This week I’ve visited the Blanca Soto gallery, where art has taken part of the Barrio de las Letras de Madrid. There, the artist Juan Manuel Ciria breaks the gallery’s walls and exhibits his work full of colored spots on the streets. He baptized this explosion of color Ataraxia. The artist tells us what he tries to explain with his work: “Ataraxia is the absence of disturbance. A state of serenity and tranquility. An order of balance without perturbation, in correspondence with reason, feelings, and the soul. It’s to achieve freedom and tranquility by getting away from material banalities, external fortune, dedicating ourselves to a life guided by the principles of reason and virtue.”
The Pure Expression of Color
Through spots of color, Ciria expresses his feelings to us: When he exhibits his works in an outdoor environment, the light changes its vibrations and magic happens, the color possesses us. The color, however, isn’t tangible, but rather a sensation that produces an inner sound that depends on the type of light perception each one of us has.
Kandinsky explains that “color is the keyboard, the eyes are the hammers, the soul is the piano with many strings.” Artists, especially after the XX century -and particularly in Bauhaus-, have investigated this connection between color and sound, this feeling is called synesthesia. The Oxford Dictionary defines synesthesia as: “The production of a sense impression relating to one sense or part of the body by stimulation of another sense or part of the body.” This happens when you see a color and you get to feel or hear its vibration.

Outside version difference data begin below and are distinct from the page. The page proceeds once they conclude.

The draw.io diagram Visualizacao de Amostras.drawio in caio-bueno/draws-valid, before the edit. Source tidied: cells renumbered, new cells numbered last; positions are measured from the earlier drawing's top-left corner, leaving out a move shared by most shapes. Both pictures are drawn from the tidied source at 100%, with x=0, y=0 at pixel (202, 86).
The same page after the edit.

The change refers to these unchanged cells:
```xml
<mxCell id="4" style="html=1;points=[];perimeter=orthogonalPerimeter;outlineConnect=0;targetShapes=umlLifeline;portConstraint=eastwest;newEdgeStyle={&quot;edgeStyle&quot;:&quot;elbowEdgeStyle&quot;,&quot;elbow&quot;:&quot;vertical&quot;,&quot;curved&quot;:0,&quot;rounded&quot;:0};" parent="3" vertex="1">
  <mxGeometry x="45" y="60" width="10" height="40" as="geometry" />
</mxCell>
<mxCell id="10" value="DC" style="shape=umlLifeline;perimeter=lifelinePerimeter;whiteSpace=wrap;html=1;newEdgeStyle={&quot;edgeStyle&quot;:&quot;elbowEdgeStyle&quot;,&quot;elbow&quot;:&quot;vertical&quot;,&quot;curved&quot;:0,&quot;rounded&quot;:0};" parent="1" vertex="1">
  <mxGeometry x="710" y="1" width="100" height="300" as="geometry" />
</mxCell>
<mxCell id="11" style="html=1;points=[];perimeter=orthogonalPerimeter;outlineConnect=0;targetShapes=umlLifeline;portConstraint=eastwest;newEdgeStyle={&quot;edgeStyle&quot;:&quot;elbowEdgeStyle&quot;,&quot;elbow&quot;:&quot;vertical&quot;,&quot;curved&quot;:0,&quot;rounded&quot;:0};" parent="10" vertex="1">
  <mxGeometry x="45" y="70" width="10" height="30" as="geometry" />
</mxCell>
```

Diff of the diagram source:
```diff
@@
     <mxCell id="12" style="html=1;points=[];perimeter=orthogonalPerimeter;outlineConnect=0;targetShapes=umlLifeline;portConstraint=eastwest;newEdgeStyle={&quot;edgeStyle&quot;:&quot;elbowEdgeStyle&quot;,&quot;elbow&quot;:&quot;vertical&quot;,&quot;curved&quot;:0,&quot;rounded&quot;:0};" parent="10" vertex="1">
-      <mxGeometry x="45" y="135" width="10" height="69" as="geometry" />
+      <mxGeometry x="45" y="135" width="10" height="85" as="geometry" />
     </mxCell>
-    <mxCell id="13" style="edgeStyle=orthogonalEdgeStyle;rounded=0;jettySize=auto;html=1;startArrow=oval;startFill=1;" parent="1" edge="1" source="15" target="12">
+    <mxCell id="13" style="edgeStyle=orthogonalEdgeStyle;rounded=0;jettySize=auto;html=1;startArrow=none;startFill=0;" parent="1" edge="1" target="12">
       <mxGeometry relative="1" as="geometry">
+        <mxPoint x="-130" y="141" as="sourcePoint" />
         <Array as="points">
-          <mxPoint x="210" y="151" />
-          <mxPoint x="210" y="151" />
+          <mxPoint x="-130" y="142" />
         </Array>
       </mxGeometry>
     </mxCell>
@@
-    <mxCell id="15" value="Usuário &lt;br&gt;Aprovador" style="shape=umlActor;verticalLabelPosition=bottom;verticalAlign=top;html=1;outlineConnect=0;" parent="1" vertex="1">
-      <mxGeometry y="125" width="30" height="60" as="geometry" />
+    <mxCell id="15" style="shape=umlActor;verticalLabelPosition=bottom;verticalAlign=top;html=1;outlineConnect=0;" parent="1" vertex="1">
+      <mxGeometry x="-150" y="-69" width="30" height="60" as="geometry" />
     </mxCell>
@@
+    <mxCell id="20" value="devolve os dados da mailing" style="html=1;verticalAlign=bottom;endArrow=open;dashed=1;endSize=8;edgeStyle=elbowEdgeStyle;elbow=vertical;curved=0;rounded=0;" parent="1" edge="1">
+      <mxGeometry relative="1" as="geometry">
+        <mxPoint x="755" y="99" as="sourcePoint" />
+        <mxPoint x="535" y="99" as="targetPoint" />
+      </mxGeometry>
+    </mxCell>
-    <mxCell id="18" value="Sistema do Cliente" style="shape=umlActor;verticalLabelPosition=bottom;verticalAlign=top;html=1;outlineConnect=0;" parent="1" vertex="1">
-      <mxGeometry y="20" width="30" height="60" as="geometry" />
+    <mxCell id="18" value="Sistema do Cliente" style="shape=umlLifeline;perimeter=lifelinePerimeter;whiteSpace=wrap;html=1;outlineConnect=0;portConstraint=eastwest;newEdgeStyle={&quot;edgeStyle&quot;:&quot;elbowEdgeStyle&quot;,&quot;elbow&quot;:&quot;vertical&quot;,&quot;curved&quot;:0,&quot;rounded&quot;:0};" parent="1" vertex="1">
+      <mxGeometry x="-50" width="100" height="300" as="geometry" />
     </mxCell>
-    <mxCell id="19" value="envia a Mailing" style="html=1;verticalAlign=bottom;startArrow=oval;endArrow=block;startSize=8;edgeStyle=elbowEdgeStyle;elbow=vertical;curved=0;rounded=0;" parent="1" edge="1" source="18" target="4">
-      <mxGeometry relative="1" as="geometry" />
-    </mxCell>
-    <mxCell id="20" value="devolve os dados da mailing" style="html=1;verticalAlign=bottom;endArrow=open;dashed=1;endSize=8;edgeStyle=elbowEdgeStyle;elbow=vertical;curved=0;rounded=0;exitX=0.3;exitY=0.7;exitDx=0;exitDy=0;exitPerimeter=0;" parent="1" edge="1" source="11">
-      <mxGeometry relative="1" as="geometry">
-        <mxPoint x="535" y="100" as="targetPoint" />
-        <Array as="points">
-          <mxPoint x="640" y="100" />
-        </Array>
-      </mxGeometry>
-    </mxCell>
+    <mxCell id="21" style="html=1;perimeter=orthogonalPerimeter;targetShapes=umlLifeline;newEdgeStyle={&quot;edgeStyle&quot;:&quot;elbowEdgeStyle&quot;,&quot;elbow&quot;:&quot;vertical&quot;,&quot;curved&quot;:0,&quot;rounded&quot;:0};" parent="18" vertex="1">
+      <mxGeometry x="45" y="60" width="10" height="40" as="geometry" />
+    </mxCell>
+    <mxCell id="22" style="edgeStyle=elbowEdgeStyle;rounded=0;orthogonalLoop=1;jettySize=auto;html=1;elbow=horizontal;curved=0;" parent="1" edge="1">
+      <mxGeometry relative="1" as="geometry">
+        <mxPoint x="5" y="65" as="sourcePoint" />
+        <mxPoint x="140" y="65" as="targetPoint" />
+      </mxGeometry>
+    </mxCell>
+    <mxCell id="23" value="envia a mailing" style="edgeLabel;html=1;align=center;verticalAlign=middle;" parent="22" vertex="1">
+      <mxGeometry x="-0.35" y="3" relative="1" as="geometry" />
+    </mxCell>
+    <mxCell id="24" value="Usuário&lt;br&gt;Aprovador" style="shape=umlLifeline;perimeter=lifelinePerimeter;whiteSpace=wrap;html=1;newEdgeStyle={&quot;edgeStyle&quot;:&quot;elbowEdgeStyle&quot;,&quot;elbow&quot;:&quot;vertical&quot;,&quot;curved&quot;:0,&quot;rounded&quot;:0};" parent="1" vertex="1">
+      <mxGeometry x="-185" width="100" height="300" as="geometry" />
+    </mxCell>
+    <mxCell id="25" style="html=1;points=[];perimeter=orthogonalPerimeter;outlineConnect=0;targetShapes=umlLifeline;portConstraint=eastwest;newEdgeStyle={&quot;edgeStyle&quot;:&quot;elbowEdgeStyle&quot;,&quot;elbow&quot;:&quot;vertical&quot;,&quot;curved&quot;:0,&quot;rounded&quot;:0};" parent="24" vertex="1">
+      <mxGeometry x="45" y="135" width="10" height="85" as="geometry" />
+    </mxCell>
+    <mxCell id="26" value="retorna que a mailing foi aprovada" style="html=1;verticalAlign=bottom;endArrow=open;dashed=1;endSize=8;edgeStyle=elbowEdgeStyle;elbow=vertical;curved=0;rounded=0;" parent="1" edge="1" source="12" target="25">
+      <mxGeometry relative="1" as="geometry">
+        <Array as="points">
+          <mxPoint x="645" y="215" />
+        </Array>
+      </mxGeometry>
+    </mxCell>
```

Art Is Not Seen with the Eyes, but with the Mind
I see the sky through Ciria’s canvas painted with spots. With the light’s vibration, colors start to play music, a visual music. The canvas comes to life with the clouds’ movement. The artist makes me a collaborator in the adventure of his work’s creation. From reading his canvas filled with poetry, a harmonic vibration that makes music flow is born from its spots and color. And that music is only heard inside me. The perception of a work of art, the sensory experience, depends on the sensitivity, culture, spiritual and intelectual concerns of the spectator; and thus, it always stirs up something different in each of us. It’s like Duchamp said: “Against every opinion, it’s not the painter but the viewer who makes the work.”
The Melody of Color
After visiting Ciria’s work, we’ll talk about the sensations it stirs up in us as we see the blue sky and the clouds moving through the spots of color in his canvases. In our experimentation table, we’ll have acrylics, paper, paint brushes of different sizes, and a music player. We’ll hear different melodies, with different rhythms and styles, and then we’ll translate them into color. We’ll spot the paper by choosing the colors transmitted to us through what we hear. We’ll paint music and each one of us will create our own color theory. After that, we’ll make a small exhibition of our work and we’ll talk about the sensations each color makes us feel and what has been awoken inside us by hearing different types of music. I invite you to let yourself be inspired by our experimentation and try it at home, are you up to develop your own color theory?